I just completed a barrel break-in for my Sweet 16. Barrel break-in procedures are like opinions - everyone has one. Most importantly, clean after a single shot for the first 8-10 shots. Then clean after 3 shot groups - fire as many 3 rounders as are necessary. Your 416 SS barrel shouldn't require as many shots as a chromoly steel barrel so there's really no need to overdo it. My procedure is as follows: (I prefer a "wet" break-in using Militec-1 and bore paste, some don't, but I know that Militec works. You will however use a lot of Militec when breaking in a barrel so the choice is yours)
Before anything else: Invest in a good cleaning kit (stiff coated rod - I use Dewey), get plenty of quality patches, jags, and brushes. Get a good solvent, bore paste or copper solvent, and some Militec-1 or Kroils if you decide on the "wet" method.
1) MOST IMPORTANT - start with a CLEAN bare steel bore. Clean with a good solvent and patch dry. Your barrel is clean when the patch comes out perfectly white.
Here's where the Militec comes in - I run a wet patch with Militec down the CLEAN barrel before each shot. Now fire your weapon.
2) Clean your bore. (Use something that gets the copper out - I use bore paste, others use Sweets or something similar, and clean until the copper is gone). I don't like waiting for the copper solvents to work - most take at least 5 minutes - this multiplied times the number of shots you will fire will make for a very long day at the range. Hence, I prefer the paste.

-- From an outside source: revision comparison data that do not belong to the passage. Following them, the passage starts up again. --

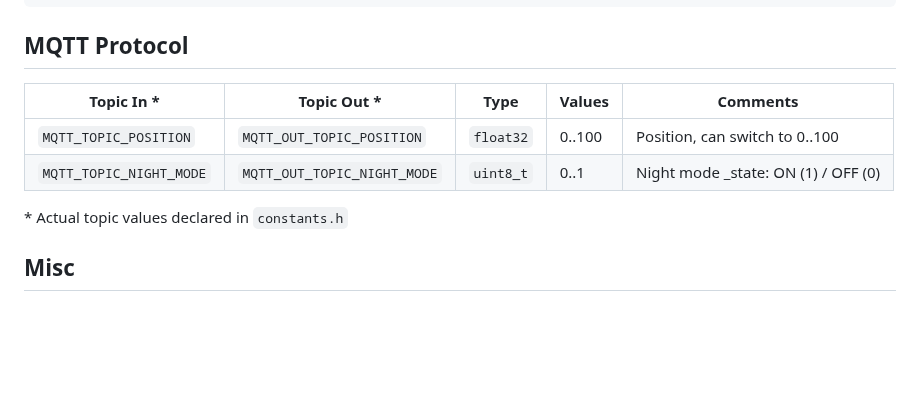
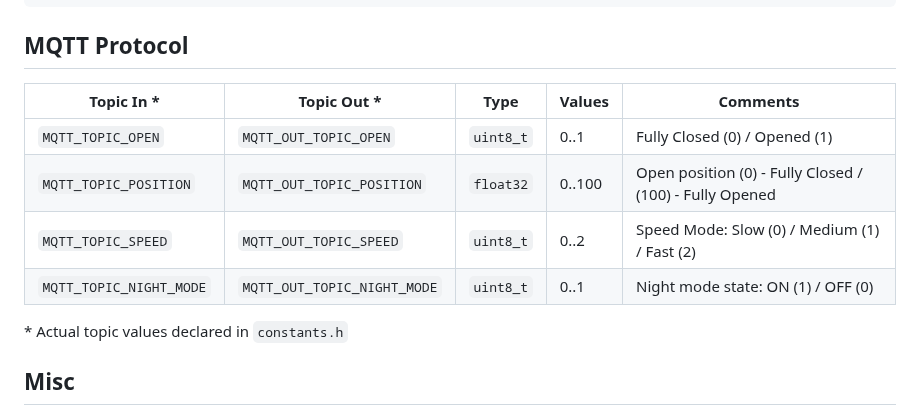
Before and after one commit to DrA1ex/esp_shades, a Markdown page: README.md, the part around the change. Drawn GitHub-style; blank space fills up the shorter version.

```diff
--- a/README.md
+++ b/README.md
@@ -64,10 +64,12 @@ pio run -t upload -e $PLATFORM-$ENV --upload-port "$ADDRESS"
 
 ## MQTT Protocol
 
-| Topic In *       		         | Topic Out *                   | Type      | Values	 | Comments                            |
-|-----------------------------|-------------------------------|-----------|---------|-------------------------------------|
-| `MQTT_TOPIC_POSITION`	   | `MQTT_OUT_TOPIC_POSITION`     | `float32` | 0..100  | Position, can switch to 0..100  	   |
-| `MQTT_TOPIC_NIGHT_MODE`	   | `MQTT_OUT_TOPIC_NIGHT_MODE` 	 | `uint8_t` | 0..1    | Night mode _state: ON (1) / OFF (0) |
+| Topic In *       		         | Topic Out *                   | Type      | Values	 | Comments                        |
+|------------------------------|-------------------------------|-----------|---------|-------------------------------------|
+| `MQTT_TOPIC_OPEN`	           | `MQTT_OUT_TOPIC_OPEN`         | `uint8_t` | 0..1    | Fully Closed (0) / Opened (1)       |
+| `MQTT_TOPIC_POSITION`	       | `MQTT_OUT_TOPIC_POSITION`     | `float32` | 0..100  | Open position (0) - Fully Closed / (100) - Fully Opened |
+| `MQTT_TOPIC_SPEED`	       | `MQTT_OUT_TOPIC_SPEED`        | `uint8_t` | 0..2    | Speed Mode: Slow (0) / Medium (1) / Fast (2) |
+| `MQTT_TOPIC_NIGHT_MODE`	   | `MQTT_OUT_TOPIC_NIGHT_MODE`   | `uint8_t` | 0..1    | Night mode state: ON (1) / OFF (0)  |
 
 \* Actual topic values declared in `constants.h`
 
```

Now I repatch with Militec again, and everytime before firing a round through the CLEAN barrel. The heat and friction of bullet travel makes the Militec work - it bonds to the metal and subsequent applications only enhance its ability to lubricate, protect, and repel fouling. Again this is only my opinion, but my weapons' bores treated with the stuff clean easier.
Keep firing single shots until you notice that it requires fewer applications of the bore paste or copper solvent to expel the copper. (you can actually see the copper on the patch when you use paste, if you use copper solvent, the patch will be blue from the reaction.)
Let's say it's been taking you three patches to expel the copper on the first eight shots, but on the ninth, the second patch comes out without copper. Now you can move to firing 3-shots before cleaning.
3) Fire 2,3, or 4 more 3-shot groups - You should notice that after each 3-shot group you bore becomes easier to clean than before. There's no set formula for determining when you've reached the break-in point. I look for less copper on the patch. My last break-in required 7 single shots, plus 2 - 3-shot firings, and I fired a 7-shot to complete the firing process. After the 7-shot firing, my bore cleaning yielded less copper and powder fouling than the first 3-shot firing. YES - this is time and ammo consuming, and I'm sure someone will say that I did it wrong or didn't need to do it all. Every barrel is different, but this barrel is mine and that's how I do it. Good Luck.
You can also check out Krieger's site and HighPowerRifle for "expert" break-in technique.